==== SOURCE DATA
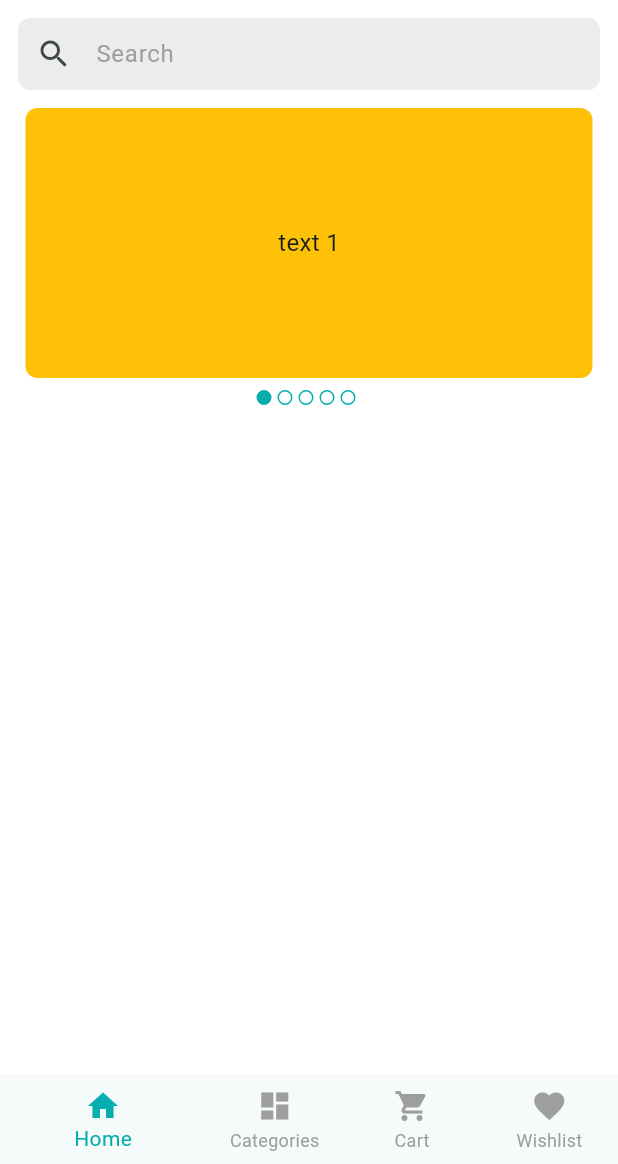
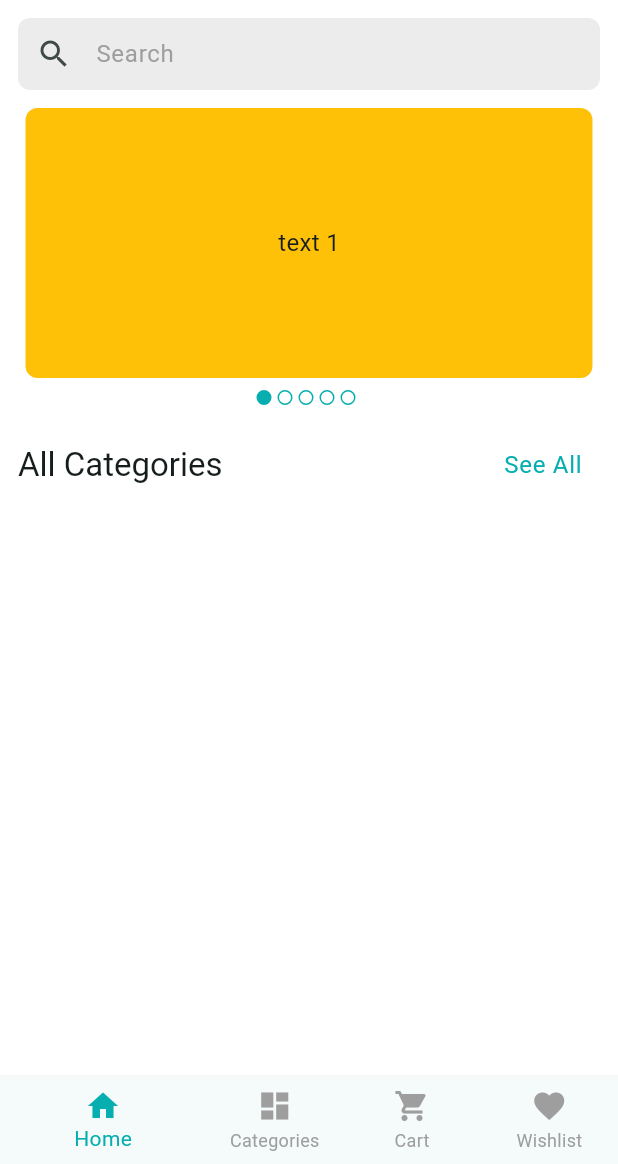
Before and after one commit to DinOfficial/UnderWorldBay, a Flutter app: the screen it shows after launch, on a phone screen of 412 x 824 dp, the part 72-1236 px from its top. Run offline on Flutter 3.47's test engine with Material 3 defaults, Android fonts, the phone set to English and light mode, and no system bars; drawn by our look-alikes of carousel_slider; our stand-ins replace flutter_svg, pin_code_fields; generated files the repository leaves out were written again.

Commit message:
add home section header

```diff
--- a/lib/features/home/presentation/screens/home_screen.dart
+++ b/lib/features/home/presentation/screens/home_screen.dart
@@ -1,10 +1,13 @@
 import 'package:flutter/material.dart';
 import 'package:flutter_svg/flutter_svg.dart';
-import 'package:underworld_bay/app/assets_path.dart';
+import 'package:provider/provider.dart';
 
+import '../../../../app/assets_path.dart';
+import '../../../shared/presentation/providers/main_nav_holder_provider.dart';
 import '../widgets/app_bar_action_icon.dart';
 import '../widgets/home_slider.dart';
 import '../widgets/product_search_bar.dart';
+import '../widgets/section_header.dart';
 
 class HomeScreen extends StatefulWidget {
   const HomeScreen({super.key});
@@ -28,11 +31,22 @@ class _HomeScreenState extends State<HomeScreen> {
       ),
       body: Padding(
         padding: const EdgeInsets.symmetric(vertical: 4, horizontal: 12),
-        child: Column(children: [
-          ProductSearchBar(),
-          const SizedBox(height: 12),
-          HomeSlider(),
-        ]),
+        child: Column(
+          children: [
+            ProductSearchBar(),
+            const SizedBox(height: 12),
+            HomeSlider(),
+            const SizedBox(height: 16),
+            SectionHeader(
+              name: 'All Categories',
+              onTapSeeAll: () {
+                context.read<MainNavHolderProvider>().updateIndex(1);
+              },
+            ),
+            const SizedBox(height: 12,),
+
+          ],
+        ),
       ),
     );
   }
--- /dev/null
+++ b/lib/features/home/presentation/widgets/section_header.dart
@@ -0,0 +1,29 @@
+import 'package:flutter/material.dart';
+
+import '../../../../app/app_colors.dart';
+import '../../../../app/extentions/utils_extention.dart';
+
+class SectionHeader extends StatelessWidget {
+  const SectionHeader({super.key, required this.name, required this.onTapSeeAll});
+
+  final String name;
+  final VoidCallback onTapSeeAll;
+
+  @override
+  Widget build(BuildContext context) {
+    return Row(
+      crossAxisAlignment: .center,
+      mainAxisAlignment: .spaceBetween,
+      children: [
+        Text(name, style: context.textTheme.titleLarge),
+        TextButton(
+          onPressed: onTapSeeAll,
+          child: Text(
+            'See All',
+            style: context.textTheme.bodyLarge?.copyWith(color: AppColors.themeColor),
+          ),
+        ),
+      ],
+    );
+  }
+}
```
========
## EXERCISE GOAL
Check every line above for the string "name" and copy those that have it.

## ANSWER TO THE PROBLEM
+              name: 'All Categories',
+  const SectionHeader({super.key, required this.name, required this.onTapSeeAll});
+  final String name;
+        Text(name, style: context.textTheme.titleLarge),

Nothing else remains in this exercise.